*** Begin section ***

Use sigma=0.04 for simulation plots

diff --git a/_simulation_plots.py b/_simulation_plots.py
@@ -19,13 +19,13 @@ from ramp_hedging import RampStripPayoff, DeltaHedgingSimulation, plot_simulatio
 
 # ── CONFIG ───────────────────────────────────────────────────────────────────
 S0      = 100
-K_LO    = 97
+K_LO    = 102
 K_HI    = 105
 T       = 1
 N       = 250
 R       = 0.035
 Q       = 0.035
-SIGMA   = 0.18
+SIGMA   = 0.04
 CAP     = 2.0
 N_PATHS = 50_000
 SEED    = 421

*** End section ***
*** Begin section ***

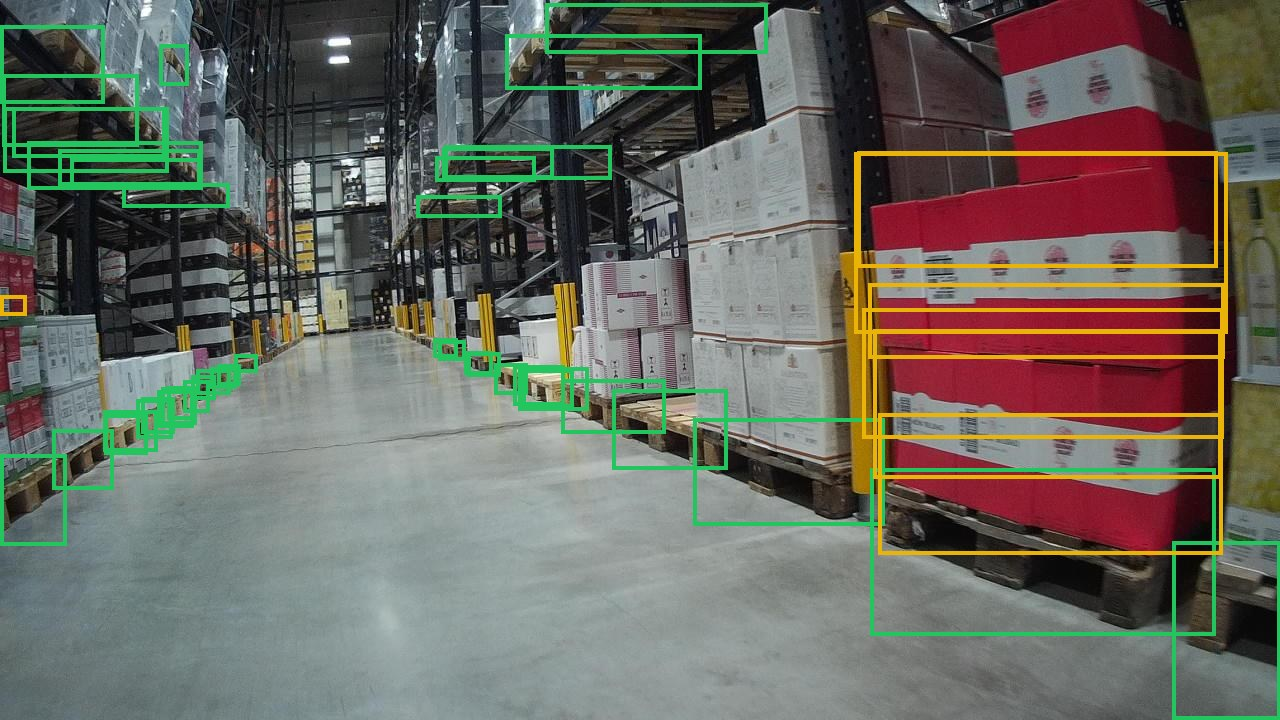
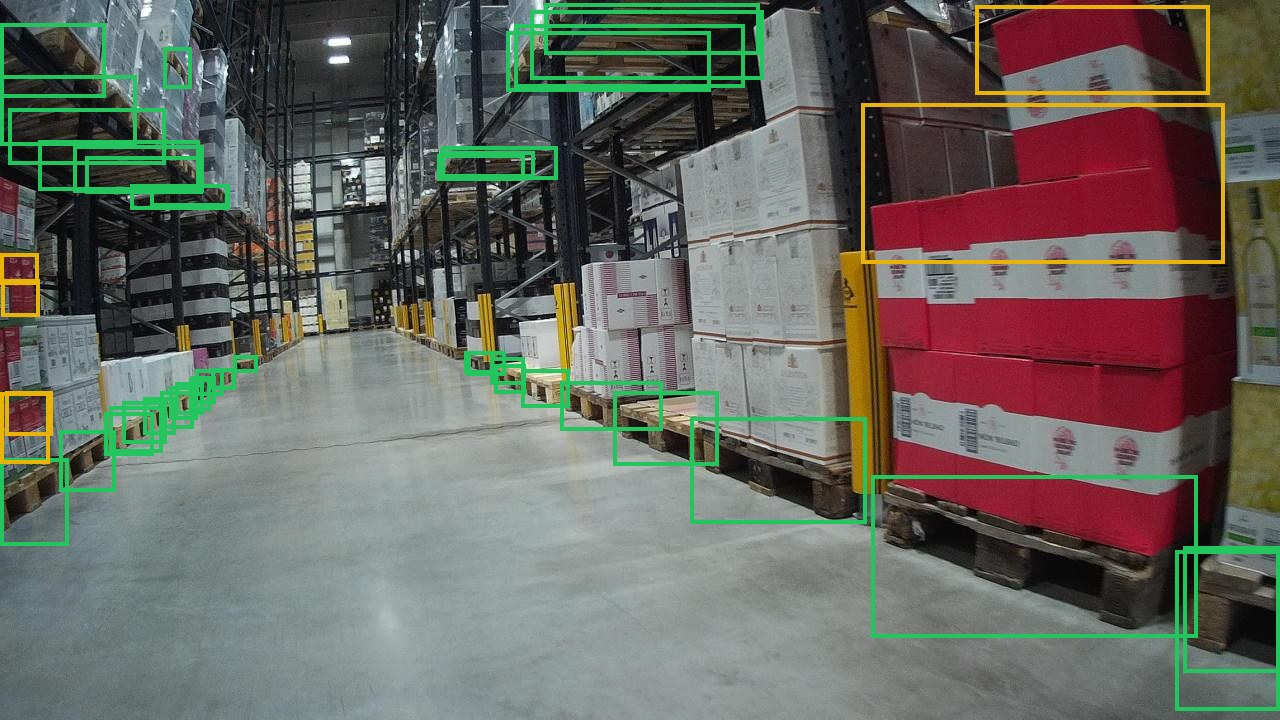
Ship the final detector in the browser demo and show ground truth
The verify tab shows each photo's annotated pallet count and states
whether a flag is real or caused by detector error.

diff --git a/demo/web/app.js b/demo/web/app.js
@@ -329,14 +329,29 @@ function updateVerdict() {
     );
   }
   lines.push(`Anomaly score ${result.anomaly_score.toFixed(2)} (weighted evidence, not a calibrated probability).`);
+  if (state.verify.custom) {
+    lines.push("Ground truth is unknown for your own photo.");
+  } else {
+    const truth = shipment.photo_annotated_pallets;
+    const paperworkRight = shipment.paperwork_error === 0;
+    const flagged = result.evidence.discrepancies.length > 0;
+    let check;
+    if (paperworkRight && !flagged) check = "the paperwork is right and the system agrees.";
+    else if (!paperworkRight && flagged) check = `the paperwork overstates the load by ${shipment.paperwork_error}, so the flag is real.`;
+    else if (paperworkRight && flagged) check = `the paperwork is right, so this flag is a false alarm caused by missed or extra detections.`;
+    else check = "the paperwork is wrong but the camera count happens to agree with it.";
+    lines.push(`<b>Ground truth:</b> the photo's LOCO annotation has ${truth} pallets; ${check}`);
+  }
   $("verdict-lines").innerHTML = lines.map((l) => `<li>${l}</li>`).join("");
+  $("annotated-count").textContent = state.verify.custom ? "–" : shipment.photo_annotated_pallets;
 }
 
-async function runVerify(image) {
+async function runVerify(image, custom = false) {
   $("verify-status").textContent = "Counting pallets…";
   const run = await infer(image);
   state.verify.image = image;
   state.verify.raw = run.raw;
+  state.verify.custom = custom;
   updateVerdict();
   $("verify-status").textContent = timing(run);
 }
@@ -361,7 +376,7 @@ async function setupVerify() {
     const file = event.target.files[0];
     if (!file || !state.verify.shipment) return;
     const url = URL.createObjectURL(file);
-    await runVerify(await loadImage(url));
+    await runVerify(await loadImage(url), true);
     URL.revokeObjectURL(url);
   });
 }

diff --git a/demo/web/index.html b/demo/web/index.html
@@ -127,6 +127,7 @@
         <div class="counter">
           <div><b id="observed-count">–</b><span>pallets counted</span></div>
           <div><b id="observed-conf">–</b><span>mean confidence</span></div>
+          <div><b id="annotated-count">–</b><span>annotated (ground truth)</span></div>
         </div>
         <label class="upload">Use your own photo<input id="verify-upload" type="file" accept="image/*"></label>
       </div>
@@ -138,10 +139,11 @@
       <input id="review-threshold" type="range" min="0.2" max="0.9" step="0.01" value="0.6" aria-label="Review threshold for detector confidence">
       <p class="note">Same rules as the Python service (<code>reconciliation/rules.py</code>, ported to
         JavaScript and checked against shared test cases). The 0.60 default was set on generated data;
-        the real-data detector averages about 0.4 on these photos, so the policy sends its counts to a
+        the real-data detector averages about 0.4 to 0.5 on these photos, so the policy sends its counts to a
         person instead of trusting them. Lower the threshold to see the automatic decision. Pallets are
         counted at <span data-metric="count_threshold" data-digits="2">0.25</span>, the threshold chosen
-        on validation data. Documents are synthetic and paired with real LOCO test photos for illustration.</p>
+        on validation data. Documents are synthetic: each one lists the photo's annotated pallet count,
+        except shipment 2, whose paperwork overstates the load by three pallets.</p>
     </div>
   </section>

*** End section ***
*** Begin section ***

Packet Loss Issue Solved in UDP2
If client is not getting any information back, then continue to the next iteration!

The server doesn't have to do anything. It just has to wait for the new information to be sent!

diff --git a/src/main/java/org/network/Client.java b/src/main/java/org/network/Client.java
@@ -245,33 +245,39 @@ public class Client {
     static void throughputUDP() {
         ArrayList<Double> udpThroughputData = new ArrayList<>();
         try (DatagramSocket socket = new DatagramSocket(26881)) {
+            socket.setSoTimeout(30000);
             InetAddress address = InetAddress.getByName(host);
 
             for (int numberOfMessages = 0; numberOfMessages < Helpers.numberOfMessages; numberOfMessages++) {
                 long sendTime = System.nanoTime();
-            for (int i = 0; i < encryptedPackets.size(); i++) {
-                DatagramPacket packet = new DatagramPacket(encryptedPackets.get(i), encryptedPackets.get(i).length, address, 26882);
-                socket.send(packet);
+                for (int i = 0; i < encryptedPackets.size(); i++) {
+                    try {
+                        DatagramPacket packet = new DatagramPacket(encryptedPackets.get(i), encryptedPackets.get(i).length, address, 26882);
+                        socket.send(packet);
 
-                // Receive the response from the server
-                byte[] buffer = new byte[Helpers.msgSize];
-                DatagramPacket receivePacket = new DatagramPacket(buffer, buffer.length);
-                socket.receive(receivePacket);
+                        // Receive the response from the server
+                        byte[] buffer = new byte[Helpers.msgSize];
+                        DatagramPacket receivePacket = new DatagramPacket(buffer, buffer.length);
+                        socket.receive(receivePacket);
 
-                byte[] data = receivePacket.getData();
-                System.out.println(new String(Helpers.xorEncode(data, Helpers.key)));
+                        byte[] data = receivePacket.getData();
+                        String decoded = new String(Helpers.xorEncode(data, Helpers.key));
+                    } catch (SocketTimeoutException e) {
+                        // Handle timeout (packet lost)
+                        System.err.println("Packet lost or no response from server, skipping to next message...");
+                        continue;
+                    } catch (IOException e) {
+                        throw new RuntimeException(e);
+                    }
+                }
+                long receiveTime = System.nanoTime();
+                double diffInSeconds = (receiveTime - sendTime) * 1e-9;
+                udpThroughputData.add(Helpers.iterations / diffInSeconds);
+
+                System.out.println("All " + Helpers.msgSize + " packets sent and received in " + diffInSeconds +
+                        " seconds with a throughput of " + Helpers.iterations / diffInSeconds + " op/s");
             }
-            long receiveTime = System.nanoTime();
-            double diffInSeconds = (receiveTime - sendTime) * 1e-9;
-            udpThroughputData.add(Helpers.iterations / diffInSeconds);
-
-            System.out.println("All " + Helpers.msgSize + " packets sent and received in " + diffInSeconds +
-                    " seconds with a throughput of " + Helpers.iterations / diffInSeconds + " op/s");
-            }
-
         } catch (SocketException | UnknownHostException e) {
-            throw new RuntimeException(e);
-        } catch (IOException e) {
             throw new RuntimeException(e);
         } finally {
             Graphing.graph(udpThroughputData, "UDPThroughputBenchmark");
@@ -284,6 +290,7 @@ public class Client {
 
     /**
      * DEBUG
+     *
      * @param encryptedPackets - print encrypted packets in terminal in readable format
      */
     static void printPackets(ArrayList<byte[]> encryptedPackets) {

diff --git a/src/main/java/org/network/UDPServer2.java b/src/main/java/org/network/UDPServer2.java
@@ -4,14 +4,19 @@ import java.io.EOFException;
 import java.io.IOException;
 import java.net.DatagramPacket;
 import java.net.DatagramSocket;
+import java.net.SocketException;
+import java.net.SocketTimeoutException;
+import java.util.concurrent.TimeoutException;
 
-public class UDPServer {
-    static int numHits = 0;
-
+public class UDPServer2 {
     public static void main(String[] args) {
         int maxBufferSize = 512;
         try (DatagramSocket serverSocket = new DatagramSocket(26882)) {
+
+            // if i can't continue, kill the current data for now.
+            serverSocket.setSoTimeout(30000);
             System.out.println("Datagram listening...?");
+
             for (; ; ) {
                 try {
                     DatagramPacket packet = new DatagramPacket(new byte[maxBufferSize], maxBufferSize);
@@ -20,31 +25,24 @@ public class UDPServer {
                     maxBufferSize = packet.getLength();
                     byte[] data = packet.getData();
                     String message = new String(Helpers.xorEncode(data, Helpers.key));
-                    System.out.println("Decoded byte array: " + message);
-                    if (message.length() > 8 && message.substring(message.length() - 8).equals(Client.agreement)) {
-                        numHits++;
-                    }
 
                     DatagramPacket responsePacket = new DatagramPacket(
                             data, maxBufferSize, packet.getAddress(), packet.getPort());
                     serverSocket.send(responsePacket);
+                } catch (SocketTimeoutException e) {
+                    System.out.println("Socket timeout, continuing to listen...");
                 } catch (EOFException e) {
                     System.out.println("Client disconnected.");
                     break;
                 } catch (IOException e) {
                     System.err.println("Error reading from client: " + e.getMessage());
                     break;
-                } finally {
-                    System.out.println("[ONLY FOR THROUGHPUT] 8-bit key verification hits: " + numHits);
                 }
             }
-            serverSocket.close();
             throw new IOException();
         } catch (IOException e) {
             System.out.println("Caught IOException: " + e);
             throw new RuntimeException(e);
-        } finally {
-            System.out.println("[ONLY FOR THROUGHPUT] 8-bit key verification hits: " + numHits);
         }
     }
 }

*** End section ***

__What is required__:
Copy each line of the data above that holds "result".

__Answer box__:
   lines.push(`Anomaly score ${result.anomaly_score.toFixed(2)} (weighted evidence, not a calibrated probability).`);
+    const flagged = result.evidence.discrepancies.length > 0;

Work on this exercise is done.